Preface: How to Make Use of This Book ix
Part I. Approaches
1. The Fruit: Into Their Lunch Bags to Teach Relevance and Globalization with Food 13
2. The Seed: Using Learning Objectives to Build a Course 27
3. The Hatchet: Wielding Critique to Reconsider Periodization and Place 39
4. The Llama: Recruiting Animals to Blend Nature and Culture 53
Part II. Pathways
5. The Fields: Science and Going Outside 71
6. The Land: Sense of Place, Recognition of Spirit 85
7. The Power: Energy and Water Regimes 99
Part III. Applications
8. The People: Environmental Justice, Slow Violence, and Project-Based Learning 115
9. The Tools: Using Technology to Enhance Environmental History 131
10. The Test: Assessment Methods, Rubrics, and Writing 141
Emily Wakild is Professor of History at Boise State University and
the author of Revolutionary Parks: Conservation, Social Justice,
and Mexico's National Parks, 1910-1940.
Michelle K. Berry is Lecturer in the Departments of History and Gender and Women's Studies at the University of Arizona.
"More about possibilities than prescription, A Primer for
Teaching Environmental History is one of the most compelling
texts on course design I've encountered-which is why I will keep it
nearby as I revise my own environmental and U.S. history courses."
-- Amy Kohout * Western Historical Quarterly *

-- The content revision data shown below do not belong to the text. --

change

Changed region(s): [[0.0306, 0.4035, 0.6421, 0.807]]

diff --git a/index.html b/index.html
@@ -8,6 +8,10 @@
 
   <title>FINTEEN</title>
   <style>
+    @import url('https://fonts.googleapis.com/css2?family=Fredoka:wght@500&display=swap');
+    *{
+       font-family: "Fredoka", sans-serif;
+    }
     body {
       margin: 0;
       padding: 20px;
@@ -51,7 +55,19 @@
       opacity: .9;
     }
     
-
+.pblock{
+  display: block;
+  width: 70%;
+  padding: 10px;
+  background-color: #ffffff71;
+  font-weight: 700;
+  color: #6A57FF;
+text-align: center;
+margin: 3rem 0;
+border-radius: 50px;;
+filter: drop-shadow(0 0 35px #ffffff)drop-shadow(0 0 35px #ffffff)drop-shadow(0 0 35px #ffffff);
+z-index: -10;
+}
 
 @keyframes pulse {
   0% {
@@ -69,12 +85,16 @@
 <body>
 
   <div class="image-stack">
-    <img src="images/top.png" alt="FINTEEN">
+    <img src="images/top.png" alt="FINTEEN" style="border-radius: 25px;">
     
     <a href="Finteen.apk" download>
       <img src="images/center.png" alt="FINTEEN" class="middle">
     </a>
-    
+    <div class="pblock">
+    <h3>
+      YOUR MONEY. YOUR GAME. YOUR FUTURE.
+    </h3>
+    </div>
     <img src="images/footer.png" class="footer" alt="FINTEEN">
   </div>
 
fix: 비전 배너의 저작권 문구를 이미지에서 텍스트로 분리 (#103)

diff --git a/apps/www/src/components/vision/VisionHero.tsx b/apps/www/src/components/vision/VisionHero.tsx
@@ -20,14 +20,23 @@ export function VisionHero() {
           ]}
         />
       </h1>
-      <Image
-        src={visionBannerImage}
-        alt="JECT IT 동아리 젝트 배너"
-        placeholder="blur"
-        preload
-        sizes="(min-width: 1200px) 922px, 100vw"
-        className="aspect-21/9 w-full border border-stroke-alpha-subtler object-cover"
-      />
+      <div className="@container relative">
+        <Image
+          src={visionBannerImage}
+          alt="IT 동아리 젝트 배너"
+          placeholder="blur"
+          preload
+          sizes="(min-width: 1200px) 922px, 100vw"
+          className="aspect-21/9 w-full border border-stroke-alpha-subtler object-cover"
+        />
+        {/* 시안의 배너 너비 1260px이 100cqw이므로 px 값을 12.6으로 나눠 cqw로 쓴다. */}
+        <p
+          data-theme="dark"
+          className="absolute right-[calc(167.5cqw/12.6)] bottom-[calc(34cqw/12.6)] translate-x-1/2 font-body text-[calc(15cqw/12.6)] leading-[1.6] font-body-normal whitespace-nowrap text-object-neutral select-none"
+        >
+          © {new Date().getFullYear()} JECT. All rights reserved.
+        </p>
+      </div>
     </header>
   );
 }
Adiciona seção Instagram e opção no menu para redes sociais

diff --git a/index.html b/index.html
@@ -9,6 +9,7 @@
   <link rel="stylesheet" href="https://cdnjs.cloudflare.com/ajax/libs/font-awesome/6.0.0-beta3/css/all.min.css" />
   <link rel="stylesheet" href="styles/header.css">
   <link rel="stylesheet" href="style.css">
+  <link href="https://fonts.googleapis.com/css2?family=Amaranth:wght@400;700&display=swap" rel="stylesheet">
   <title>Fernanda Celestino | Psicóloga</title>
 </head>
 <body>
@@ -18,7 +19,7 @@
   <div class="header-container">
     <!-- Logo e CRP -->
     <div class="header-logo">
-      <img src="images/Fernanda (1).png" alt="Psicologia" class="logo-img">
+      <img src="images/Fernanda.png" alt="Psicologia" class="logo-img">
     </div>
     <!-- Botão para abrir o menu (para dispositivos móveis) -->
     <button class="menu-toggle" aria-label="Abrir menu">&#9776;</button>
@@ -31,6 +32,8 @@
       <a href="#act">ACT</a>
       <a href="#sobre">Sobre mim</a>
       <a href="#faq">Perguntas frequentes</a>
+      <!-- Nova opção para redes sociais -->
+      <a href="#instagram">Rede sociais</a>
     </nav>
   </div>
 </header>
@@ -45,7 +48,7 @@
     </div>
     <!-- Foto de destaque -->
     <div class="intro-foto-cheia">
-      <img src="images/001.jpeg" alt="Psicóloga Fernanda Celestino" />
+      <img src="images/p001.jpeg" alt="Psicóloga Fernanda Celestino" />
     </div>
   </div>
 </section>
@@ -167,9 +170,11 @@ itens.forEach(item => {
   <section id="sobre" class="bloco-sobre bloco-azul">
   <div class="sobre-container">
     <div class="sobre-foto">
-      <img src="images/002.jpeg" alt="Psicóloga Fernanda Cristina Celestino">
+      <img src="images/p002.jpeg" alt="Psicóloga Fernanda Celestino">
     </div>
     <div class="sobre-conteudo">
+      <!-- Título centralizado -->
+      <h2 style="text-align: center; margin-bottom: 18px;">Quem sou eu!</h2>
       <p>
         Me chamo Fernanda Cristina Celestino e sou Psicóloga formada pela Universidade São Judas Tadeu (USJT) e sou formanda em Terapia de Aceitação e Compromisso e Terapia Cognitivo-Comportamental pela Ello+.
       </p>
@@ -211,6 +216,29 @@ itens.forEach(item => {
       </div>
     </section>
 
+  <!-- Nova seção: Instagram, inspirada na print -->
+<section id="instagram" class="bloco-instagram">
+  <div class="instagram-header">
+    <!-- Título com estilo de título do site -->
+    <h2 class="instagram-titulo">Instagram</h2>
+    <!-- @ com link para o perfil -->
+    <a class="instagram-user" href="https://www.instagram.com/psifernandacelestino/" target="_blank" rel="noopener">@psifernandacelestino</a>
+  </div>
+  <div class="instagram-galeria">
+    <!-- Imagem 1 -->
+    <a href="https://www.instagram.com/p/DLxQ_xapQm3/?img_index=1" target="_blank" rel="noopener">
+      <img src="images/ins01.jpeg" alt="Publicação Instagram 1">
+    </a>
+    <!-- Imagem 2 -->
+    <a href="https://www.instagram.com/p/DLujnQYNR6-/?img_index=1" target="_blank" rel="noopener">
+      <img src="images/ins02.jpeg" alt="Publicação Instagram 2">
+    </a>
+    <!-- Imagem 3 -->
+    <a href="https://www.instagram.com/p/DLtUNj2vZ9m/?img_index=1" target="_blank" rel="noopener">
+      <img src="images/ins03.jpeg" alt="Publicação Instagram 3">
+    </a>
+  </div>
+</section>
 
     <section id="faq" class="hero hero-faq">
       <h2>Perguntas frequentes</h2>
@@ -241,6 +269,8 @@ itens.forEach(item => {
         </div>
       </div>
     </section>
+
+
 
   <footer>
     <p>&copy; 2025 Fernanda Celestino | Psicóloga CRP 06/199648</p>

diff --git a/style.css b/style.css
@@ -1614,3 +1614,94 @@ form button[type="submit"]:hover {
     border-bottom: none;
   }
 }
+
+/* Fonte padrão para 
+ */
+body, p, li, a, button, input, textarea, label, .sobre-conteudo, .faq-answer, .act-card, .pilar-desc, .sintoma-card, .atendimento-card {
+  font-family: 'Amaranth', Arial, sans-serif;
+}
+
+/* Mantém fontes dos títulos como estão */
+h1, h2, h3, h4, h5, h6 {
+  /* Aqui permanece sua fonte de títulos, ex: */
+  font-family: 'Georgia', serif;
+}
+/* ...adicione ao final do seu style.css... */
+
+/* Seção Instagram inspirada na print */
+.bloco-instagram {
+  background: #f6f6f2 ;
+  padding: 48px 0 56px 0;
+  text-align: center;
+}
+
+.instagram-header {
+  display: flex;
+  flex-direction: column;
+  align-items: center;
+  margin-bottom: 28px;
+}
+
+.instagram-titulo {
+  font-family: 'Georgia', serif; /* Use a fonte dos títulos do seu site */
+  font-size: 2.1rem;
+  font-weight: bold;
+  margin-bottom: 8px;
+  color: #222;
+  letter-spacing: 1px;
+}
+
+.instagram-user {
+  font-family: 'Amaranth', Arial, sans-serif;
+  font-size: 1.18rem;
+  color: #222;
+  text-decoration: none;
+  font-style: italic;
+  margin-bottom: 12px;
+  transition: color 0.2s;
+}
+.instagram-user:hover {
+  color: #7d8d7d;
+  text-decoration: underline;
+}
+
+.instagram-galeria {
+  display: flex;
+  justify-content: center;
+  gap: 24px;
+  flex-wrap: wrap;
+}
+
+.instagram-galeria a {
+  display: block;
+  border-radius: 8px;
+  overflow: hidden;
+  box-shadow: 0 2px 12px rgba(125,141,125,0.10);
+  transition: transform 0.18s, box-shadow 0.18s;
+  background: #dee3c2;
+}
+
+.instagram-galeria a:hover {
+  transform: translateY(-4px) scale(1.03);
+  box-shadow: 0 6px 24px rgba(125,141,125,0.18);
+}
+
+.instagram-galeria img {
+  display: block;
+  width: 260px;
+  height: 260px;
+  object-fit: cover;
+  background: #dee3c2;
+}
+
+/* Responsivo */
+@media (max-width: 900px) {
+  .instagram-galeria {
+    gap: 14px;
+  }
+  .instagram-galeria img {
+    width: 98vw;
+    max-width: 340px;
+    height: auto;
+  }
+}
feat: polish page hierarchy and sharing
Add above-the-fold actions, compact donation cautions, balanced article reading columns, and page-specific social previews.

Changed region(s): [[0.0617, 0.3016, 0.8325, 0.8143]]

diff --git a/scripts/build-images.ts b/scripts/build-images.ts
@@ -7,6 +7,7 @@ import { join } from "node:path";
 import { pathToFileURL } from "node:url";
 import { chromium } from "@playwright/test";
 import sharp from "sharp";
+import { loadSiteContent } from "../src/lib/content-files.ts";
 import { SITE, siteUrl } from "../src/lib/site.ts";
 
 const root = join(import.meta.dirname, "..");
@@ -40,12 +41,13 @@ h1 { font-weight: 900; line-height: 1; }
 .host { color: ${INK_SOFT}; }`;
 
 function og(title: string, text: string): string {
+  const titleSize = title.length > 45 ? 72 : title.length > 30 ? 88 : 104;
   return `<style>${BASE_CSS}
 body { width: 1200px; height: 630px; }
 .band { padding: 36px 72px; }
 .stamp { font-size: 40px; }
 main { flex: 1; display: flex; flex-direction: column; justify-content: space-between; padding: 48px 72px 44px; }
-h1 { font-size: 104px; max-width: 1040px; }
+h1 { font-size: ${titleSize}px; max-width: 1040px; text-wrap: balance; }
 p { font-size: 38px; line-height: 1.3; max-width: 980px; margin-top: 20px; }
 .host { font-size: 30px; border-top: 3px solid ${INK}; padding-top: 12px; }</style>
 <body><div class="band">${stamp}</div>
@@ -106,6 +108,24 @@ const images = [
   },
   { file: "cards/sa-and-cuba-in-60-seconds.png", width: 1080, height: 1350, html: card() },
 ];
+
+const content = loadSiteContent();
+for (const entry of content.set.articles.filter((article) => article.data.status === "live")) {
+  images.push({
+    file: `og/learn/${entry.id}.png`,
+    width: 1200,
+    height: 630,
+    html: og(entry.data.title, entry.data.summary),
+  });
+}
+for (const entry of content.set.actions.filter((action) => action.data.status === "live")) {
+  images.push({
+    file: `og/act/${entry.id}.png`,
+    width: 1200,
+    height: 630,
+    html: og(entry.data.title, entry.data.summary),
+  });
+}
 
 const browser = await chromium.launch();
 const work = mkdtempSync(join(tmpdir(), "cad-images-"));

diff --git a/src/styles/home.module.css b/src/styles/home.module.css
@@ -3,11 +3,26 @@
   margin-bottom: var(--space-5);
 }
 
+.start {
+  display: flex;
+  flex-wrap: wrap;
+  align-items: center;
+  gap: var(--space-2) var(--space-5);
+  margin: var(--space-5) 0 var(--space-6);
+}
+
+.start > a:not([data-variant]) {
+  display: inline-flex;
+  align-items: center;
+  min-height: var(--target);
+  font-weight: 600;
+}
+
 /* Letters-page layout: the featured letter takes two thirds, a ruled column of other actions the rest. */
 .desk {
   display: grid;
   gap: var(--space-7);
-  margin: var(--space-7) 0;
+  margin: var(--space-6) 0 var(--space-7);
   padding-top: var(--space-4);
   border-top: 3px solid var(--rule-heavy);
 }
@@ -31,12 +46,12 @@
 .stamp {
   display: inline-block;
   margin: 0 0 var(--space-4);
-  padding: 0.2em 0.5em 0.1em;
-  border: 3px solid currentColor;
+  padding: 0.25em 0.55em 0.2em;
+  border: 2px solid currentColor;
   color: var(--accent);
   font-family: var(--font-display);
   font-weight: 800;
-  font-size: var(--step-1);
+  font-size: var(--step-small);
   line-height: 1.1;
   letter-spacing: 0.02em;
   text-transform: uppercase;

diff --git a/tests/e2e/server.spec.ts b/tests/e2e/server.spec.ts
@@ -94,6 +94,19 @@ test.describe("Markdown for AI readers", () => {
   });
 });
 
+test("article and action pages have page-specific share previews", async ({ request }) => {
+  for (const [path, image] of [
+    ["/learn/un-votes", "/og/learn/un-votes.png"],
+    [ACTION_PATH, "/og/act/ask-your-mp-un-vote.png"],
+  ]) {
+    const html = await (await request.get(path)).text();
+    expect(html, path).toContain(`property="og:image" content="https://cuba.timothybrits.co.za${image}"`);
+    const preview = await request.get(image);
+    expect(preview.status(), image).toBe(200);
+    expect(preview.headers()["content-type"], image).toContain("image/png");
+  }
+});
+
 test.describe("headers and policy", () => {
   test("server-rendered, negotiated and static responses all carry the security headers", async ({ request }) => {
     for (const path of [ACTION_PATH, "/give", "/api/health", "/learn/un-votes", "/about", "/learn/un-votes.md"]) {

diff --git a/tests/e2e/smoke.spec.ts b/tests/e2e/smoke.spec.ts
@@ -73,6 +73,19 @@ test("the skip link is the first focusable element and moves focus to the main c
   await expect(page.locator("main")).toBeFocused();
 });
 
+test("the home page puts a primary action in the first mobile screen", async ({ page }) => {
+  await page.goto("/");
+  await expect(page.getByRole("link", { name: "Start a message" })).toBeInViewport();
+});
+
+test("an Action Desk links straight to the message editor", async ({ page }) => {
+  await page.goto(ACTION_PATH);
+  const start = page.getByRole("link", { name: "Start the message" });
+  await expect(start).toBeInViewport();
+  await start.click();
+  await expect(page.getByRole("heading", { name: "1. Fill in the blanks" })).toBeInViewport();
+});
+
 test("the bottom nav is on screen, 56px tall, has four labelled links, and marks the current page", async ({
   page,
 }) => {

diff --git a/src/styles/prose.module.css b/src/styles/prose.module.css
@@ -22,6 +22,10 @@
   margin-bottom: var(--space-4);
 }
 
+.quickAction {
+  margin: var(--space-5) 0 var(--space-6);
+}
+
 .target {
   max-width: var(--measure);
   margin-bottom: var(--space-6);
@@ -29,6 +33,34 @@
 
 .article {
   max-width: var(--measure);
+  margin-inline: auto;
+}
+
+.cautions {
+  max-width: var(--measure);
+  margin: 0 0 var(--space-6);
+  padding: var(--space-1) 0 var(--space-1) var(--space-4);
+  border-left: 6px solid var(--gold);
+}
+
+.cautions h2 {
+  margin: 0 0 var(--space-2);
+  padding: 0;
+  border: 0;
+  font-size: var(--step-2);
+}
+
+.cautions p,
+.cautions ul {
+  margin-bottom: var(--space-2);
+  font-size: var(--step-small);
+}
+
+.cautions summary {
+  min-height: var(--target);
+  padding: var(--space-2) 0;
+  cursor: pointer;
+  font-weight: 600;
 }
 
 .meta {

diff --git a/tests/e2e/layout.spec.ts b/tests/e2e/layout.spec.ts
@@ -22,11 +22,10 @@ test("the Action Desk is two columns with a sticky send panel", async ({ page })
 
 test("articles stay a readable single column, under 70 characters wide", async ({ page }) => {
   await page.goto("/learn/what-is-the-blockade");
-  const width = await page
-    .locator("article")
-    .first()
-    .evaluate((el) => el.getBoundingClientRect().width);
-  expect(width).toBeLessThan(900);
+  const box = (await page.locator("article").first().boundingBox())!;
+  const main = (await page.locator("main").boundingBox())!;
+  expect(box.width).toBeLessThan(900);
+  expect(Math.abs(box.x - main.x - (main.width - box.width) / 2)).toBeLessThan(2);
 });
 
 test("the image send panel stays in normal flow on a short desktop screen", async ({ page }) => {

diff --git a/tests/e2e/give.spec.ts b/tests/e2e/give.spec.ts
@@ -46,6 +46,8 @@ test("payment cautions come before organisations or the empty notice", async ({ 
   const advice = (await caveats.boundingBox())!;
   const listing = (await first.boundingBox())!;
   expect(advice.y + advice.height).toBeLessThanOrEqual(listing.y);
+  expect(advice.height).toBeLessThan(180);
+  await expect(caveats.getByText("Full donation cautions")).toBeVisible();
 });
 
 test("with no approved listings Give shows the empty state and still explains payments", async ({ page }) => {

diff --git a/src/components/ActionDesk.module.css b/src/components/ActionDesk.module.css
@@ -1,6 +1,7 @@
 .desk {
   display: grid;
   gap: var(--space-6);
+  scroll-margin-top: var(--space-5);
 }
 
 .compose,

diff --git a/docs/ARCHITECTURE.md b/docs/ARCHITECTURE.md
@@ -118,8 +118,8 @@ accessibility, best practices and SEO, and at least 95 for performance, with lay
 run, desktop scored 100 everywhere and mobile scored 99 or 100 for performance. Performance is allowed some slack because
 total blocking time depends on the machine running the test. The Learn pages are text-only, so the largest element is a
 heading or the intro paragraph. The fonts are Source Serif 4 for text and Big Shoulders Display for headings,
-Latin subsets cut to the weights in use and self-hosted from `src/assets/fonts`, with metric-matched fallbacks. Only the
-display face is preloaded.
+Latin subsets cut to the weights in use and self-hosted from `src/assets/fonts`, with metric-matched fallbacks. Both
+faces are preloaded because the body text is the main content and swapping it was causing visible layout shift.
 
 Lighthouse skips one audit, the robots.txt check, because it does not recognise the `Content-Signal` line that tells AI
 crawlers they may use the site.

"Wakild and Berry have accomplished a first. They have published a usable, innovative, and relevant guide to teaching environmental history that should be on every historian's bookshelf at a time when enrollment trends jeopardize the stability and future of the humanities. From this perspective,Wakild and Berry provide a compelling defense of the profession. Instructors must continue to adapt to the shifting landscape of academia in the twenty-first century. It is only fitting that environmental historians be at the forefront of that effort."
-- Brittany B. Fremion * Environmental History *
"The richness of content and context provided by Wakild and Berry makes it hard to not want to teach a course on environmental history, or at the very least attempt one of the assignments outlined in the book. Still, the book deserves a wider audience than just those who might readily see its appeal and educators from a variety of fields and levels of experience could find ways to adapt the approaches to their lesson plans and goals. It is an excellent starting point for designing a new course or even refreshing the content of an existing one." -- Abbey Lewis * Electronic Green Journal *
"Every environmental historian, or those wishing to inject a little environmental history into their curriculum, should read [this book]. It is a rich and engaging resource for all aspects of environmental history pedagogy. The authors have a wealth of teaching experience and their enthusiasm for their subject is infectious." -- Frank Zelko * Journal of World History *
"This very timely and important book has ideas for almost every kind of educator, and a little environmental history can go a long way. I have recommended it to friends and colleagues who teach in both high schools and colleges, and I recommend it to you now."-- Raechel Lutz * H-Environment, H-Net Reviews *